Isolation of total RNA and cDNA synthesis have been described previously ( 23 ). PCR was established for common amplification of all RAGE isoforms (sense 1 , 5′-TGA ACA CAG GCC GGA CAG AAG-3′; antisense 1 , 5′-CTC TTA GCT GGC ACT TGG ATG GG-3′) (GenBank accession no. D28769), for specific detection of the secretory RAGE isoforms (sense 2 , 5′-GAT CCC CGT CCC ACC TTC TCC TGT AGC-3′; antisense 2 , 5′-CAG AAA ACC AGG AGG AAG AGG AGG AGC GTG-3′) ( 24 ) and for detection of the N-terminally truncated isoform (sense 3 , 5′-AGC CGG AAC AGC AGT TGG AG-3′; antisense 1 ) ( 25 ). PCR amplification for analysis of several ligands of RAGE was performed according to Kuniyasu et al . ( 14 ) and Teratani et al . ( 26 ). An equal quantity of synthesized cDNA was determined by amplification of 18S rRNA (sense, 5′-GTT GGT GGA GCG ATT TGT CTG G-3′; antisense, 5′-AGG GCA GGG ACT TAA TCA ACG C-3′). A one fifth volume of the cDNA reaction was used for PCR containing 1.5 mM MgCl 2 , 5 pmol each primer, 10 µM each dNTP and 1 U r Taq DNA polymerase (Promega). After PCR amplification and gel electrophoretic separation the intensity of PCR products was evaluated using AIDA 2.0 software (Raytest). All mRNA expression values were normalized to 18S rRNA.

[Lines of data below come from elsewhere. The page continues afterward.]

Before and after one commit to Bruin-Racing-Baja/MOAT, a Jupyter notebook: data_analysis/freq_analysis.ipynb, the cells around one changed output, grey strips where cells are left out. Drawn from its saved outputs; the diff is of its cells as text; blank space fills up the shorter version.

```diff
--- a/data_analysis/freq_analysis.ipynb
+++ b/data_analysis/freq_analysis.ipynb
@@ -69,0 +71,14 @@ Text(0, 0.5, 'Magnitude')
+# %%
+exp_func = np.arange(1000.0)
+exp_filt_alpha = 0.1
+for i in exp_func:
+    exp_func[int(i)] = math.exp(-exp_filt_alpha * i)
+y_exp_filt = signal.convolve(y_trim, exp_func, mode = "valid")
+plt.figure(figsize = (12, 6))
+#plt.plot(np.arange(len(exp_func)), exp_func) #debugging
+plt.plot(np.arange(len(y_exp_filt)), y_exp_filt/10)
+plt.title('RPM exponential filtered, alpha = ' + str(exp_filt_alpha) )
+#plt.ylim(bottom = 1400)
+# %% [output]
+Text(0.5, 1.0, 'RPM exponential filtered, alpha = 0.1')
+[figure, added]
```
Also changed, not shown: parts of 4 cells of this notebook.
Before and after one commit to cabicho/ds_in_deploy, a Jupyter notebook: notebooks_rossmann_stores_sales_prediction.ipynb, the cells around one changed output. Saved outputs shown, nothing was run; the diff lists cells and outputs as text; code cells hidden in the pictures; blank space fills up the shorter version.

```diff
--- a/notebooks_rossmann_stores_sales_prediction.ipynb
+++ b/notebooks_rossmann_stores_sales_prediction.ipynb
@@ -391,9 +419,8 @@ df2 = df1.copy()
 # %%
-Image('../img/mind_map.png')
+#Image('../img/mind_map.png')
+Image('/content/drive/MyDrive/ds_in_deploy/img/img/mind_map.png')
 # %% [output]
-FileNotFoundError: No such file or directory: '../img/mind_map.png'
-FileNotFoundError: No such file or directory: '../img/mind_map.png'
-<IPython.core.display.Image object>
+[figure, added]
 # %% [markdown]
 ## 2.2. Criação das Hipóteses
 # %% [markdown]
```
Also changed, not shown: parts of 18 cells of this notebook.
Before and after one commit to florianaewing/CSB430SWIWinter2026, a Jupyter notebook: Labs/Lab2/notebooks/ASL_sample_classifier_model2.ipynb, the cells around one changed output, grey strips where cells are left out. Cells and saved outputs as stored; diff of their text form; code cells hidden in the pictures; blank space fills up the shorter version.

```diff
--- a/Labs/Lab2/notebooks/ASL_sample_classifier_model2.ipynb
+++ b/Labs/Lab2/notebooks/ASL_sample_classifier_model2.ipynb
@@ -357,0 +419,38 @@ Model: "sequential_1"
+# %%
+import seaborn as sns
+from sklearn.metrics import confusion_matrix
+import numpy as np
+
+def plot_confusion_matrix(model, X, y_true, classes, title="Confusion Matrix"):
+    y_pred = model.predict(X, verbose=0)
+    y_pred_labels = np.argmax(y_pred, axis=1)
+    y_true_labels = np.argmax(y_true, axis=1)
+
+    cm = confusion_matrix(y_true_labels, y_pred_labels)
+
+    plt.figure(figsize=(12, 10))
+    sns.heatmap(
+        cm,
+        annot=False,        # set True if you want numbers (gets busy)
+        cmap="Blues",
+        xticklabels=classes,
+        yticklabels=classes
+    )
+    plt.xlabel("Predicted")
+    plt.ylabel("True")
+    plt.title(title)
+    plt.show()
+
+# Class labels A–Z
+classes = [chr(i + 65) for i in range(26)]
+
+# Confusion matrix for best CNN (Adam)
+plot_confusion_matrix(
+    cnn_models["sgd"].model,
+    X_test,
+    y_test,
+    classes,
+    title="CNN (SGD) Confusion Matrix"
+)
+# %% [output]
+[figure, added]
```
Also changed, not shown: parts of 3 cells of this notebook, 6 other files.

Purification of recombinant RAGE fragments and generation of anti-RAGE antibodies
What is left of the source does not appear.